*What to produce*.
Which of the lines in the data mention the string "셀러한테만"? List them all.

(Data)

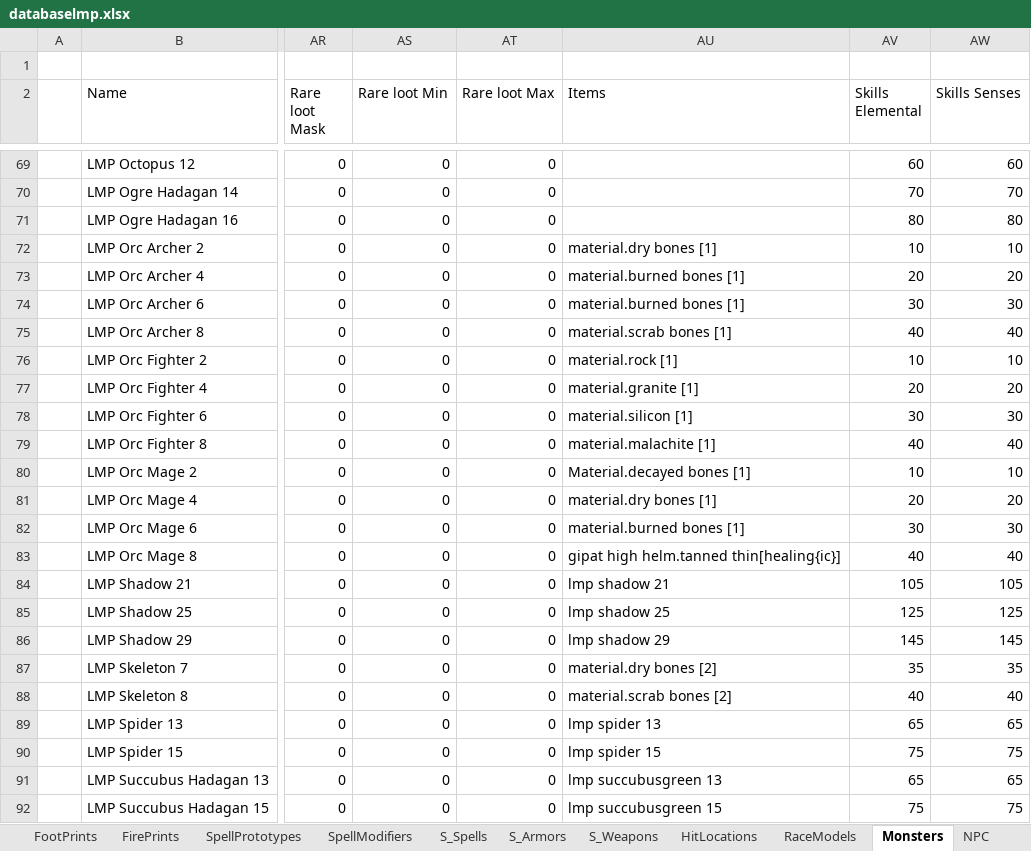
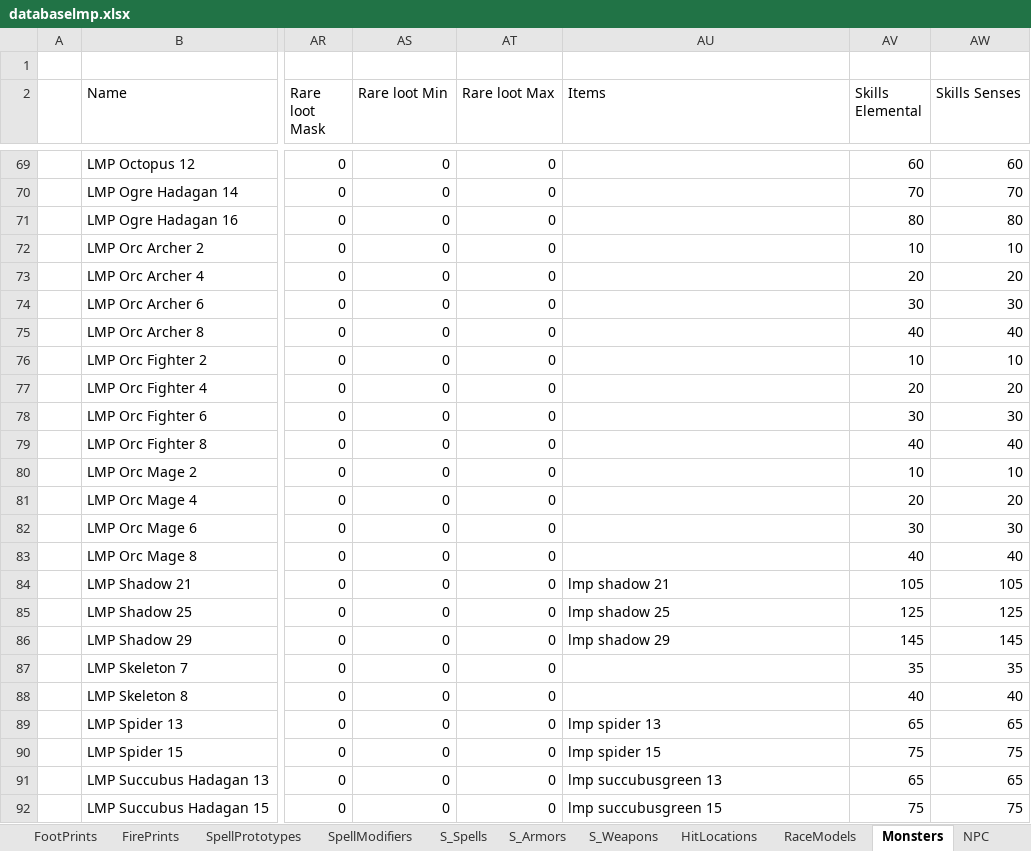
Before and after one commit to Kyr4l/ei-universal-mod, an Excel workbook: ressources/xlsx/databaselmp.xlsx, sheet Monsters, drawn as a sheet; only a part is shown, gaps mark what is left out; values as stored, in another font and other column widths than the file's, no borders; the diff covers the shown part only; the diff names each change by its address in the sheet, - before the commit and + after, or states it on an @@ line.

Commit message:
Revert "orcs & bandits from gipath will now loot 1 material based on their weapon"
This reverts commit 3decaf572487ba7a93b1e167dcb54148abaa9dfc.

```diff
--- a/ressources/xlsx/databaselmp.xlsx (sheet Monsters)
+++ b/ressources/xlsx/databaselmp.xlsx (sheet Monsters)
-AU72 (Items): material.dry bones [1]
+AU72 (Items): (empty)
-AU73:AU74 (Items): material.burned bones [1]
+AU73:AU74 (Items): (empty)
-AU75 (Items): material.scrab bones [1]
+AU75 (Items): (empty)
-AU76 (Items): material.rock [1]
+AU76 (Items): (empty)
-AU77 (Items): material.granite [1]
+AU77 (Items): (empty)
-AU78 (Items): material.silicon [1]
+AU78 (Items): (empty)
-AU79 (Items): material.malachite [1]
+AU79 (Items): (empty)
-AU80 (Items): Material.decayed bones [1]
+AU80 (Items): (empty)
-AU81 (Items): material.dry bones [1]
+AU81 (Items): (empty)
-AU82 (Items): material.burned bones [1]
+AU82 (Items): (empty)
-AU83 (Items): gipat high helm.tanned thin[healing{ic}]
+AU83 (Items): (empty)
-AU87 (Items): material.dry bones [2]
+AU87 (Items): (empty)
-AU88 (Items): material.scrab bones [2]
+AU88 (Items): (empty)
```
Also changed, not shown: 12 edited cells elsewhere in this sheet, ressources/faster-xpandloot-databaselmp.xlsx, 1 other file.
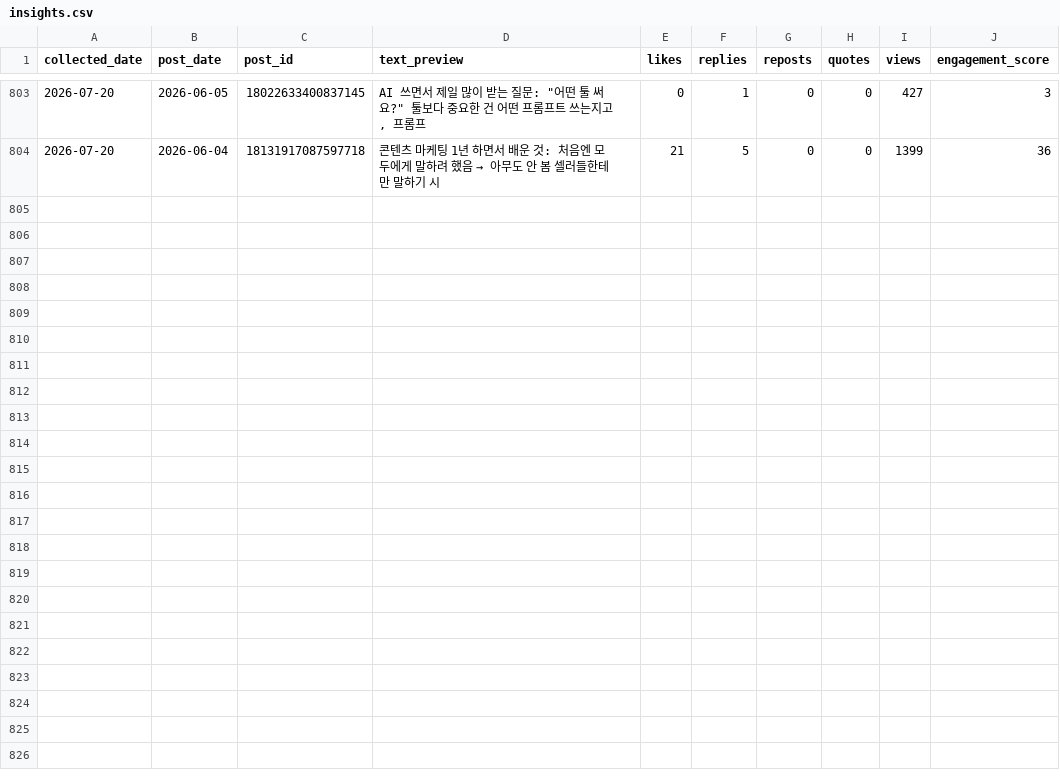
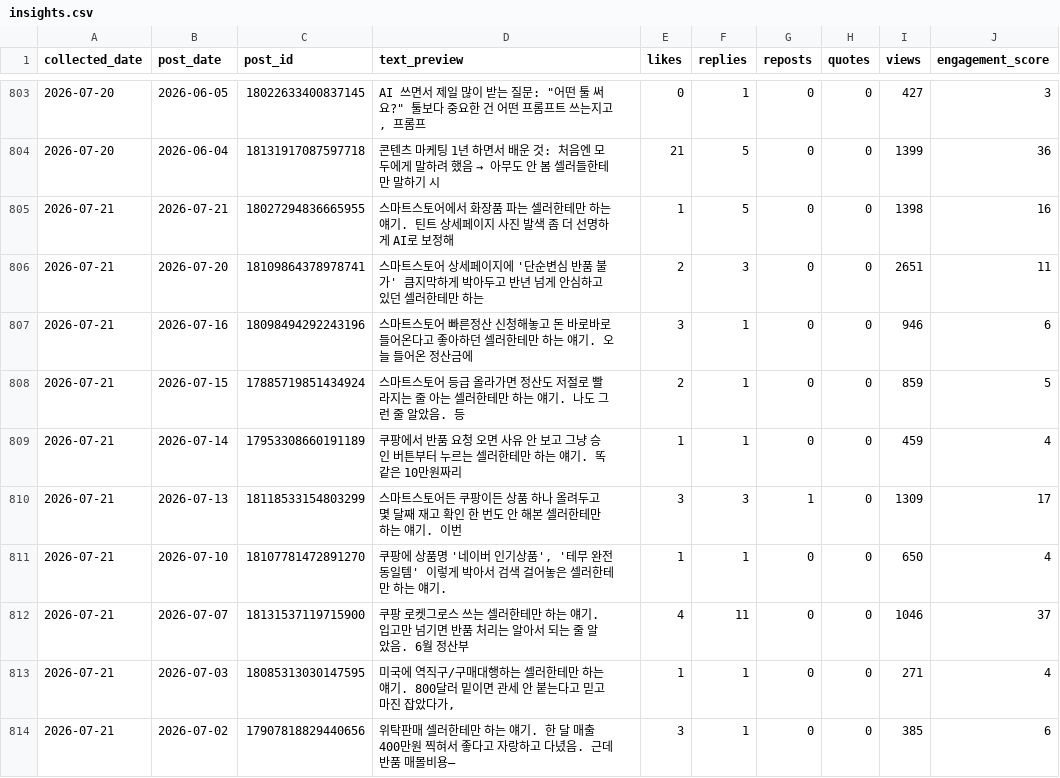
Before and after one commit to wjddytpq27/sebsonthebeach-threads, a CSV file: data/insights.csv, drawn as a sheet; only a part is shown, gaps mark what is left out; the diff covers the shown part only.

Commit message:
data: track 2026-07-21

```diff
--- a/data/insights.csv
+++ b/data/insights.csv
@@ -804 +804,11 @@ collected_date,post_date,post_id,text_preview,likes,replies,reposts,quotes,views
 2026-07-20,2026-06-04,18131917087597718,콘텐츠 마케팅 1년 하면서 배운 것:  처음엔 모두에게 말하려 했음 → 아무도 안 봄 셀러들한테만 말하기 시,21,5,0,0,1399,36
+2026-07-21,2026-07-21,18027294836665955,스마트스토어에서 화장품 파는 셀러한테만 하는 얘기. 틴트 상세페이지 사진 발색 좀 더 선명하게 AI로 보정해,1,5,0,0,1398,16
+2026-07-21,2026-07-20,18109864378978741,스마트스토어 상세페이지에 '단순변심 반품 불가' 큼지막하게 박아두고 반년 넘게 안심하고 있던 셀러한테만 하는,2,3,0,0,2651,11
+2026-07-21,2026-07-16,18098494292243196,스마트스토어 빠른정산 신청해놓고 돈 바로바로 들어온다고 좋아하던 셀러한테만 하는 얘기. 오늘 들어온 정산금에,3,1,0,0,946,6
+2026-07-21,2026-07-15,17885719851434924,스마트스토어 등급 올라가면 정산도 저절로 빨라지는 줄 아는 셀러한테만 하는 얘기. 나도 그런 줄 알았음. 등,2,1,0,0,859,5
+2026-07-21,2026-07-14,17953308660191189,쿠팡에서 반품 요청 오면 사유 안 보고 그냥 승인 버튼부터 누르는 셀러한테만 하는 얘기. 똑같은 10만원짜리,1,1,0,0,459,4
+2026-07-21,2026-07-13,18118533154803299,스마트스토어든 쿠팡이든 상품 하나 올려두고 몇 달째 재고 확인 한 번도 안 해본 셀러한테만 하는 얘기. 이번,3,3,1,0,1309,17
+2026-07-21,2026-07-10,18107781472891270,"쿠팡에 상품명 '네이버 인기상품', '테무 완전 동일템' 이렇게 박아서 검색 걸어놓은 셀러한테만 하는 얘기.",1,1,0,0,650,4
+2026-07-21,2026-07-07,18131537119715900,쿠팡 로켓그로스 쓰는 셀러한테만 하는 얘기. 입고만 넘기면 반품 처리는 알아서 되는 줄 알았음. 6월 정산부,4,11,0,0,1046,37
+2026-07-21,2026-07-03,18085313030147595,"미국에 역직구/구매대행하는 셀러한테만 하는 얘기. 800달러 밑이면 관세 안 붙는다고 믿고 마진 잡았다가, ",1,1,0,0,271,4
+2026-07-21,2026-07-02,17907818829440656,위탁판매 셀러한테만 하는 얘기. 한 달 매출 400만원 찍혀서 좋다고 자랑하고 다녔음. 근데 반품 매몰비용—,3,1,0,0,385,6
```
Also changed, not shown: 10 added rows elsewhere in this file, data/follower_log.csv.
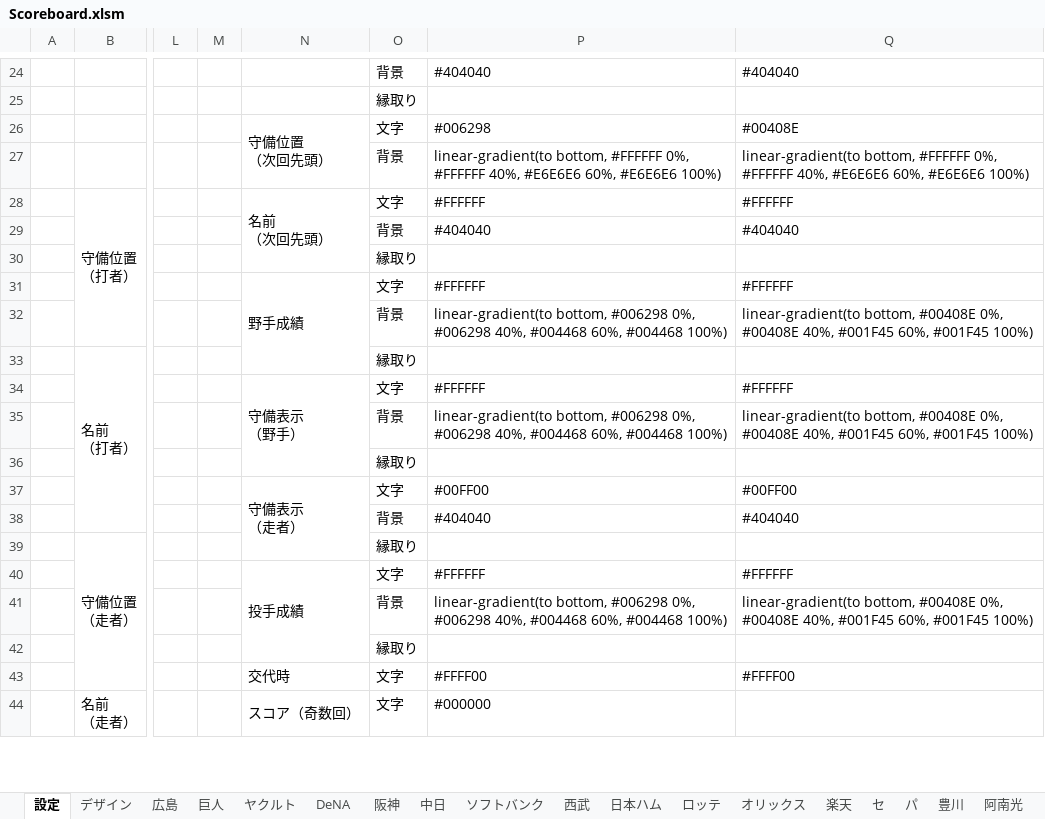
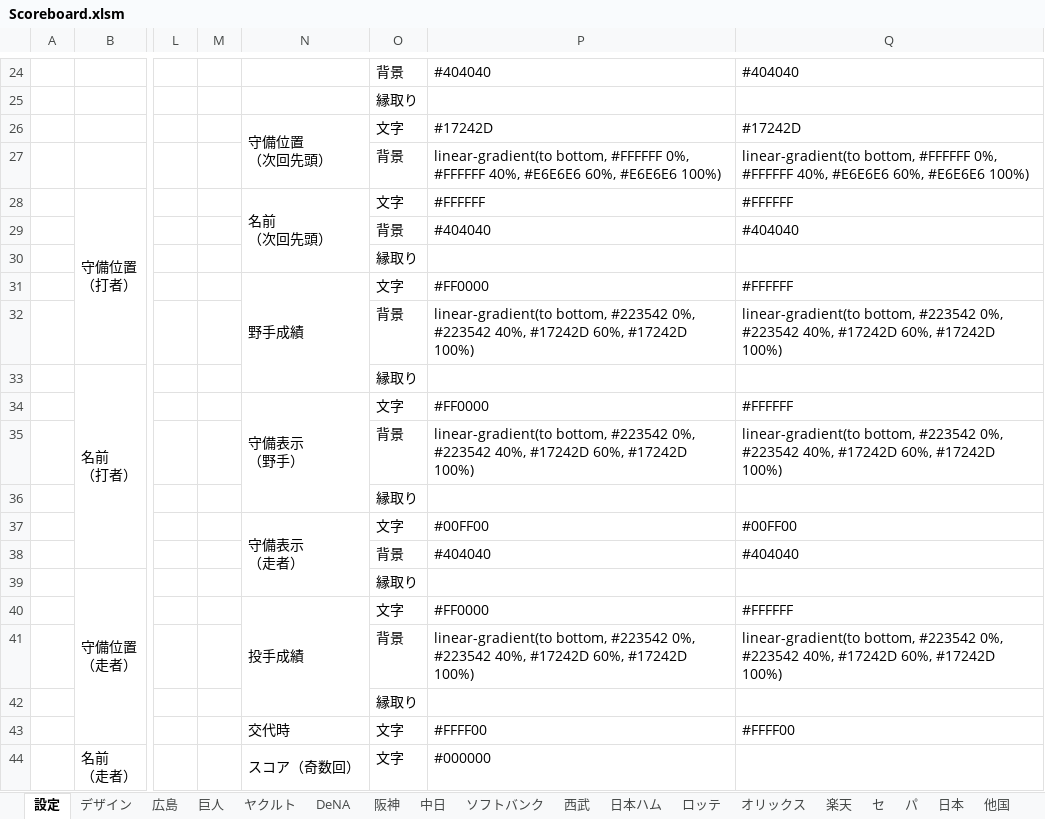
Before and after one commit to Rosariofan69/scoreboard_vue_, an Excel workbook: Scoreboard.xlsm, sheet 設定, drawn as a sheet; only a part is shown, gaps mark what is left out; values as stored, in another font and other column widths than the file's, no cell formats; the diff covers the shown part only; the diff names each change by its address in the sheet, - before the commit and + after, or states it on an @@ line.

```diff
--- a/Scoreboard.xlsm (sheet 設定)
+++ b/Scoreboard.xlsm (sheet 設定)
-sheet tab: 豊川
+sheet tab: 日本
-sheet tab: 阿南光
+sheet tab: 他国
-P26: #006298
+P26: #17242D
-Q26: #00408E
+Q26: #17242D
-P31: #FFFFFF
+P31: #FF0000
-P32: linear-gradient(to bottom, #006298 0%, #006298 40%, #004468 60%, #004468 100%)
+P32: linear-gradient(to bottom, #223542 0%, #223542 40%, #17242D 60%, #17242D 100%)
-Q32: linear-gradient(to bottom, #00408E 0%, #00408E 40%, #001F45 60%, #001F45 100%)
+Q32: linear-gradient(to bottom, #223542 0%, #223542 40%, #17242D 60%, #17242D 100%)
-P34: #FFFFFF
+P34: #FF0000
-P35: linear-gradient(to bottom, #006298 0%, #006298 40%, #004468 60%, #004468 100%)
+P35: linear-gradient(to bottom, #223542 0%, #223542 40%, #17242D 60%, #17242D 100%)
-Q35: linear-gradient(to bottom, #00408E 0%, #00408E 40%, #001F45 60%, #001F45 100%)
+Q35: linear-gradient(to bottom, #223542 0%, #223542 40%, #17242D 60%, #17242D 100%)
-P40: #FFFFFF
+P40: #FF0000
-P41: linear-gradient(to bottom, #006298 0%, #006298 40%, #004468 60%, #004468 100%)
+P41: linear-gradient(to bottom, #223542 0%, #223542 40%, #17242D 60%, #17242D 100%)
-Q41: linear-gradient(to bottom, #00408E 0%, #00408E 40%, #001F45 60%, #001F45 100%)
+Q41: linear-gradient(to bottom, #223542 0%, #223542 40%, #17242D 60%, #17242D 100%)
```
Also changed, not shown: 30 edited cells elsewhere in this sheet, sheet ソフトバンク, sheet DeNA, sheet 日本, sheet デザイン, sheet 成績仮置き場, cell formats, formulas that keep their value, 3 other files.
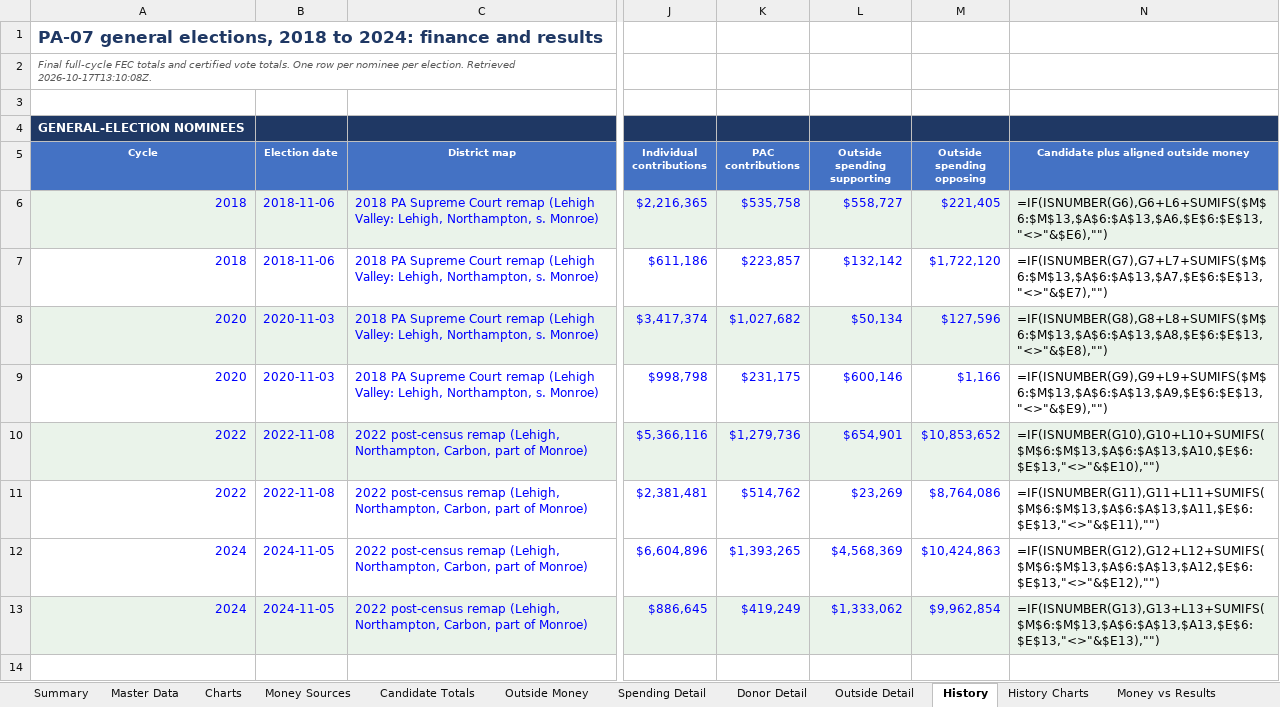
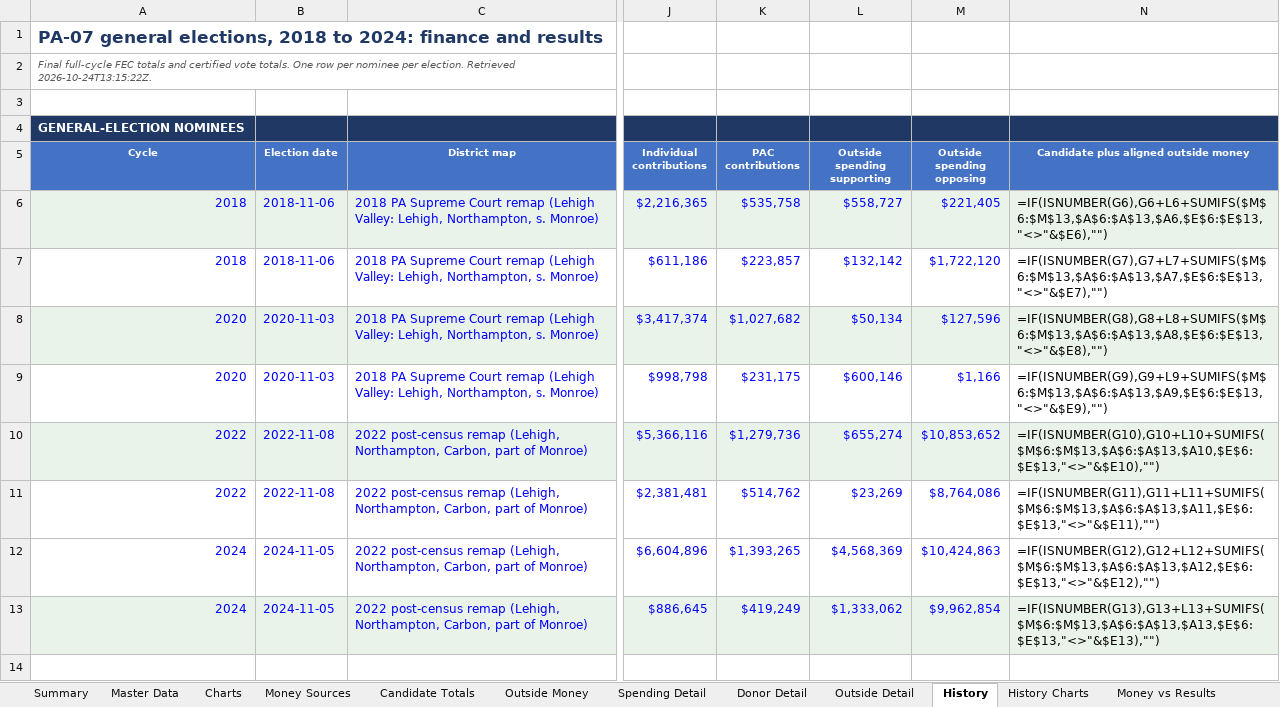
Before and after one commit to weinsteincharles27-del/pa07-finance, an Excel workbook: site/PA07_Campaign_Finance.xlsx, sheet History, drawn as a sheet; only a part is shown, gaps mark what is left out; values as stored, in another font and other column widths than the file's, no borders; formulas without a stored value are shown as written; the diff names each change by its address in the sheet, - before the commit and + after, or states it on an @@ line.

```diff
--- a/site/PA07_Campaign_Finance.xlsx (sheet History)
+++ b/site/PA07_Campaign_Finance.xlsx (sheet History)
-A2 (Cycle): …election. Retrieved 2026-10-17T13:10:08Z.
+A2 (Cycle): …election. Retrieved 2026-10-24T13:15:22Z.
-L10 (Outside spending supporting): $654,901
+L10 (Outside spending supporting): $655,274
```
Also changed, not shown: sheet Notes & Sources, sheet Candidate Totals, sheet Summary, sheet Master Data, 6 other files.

(End Data)

*Exercise output*.
+2026-07-21,2026-07-21,18027294836665955,스마트스토어에서 화장품 파는 셀러한테만 하는 얘기. 틴트 상세페이지 사진 발색 좀 더 선명하게 AI로 보정해,1,5,0,0,1398,16
+2026-07-21,2026-07-20,18109864378978741,스마트스토어 상세페이지에 '단순변심 반품 불가' 큼지막하게 박아두고 반년 넘게 안심하고 있던 셀러한테만 하는,2,3,0,0,2651,11
+2026-07-21,2026-07-16,18098494292243196,스마트스토어 빠른정산 신청해놓고 돈 바로바로 들어온다고 좋아하던 셀러한테만 하는 얘기. 오늘 들어온 정산금에,3,1,0,0,946,6
+2026-07-21,2026-07-15,17885719851434924,스마트스토어 등급 올라가면 정산도 저절로 빨라지는 줄 아는 셀러한테만 하는 얘기. 나도 그런 줄 알았음. 등,2,1,0,0,859,5
+2026-07-21,2026-07-14,17953308660191189,쿠팡에서 반품 요청 오면 사유 안 보고 그냥 승인 버튼부터 누르는 셀러한테만 하는 얘기. 똑같은 10만원짜리,1,1,0,0,459,4
+2026-07-21,2026-07-13,18118533154803299,스마트스토어든 쿠팡이든 상품 하나 올려두고 몇 달째 재고 확인 한 번도 안 해본 셀러한테만 하는 얘기. 이번,3,3,1,0,1309,17
+2026-07-21,2026-07-10,18107781472891270,"쿠팡에 상품명 '네이버 인기상품', '테무 완전 동일템' 이렇게 박아서 검색 걸어놓은 셀러한테만 하는 얘기.",1,1,0,0,650,4
+2026-07-21,2026-07-07,18131537119715900,쿠팡 로켓그로스 쓰는 셀러한테만 하는 얘기. 입고만 넘기면 반품 처리는 알아서 되는 줄 알았음. 6월 정산부,4,11,0,0,1046,37
+2026-07-21,2026-07-03,18085313030147595,"미국에 역직구/구매대행하는 셀러한테만 하는 얘기. 800달러 밑이면 관세 안 붙는다고 믿고 마진 잡았다가, ",1,1,0,0,271,4
+2026-07-21,2026-07-02,17907818829440656,위탁판매 셀러한테만 하는 얘기. 한 달 매출 400만원 찍혀서 좋다고 자랑하고 다녔음. 근데 반품 매몰비용—,3,1,0,0,385,6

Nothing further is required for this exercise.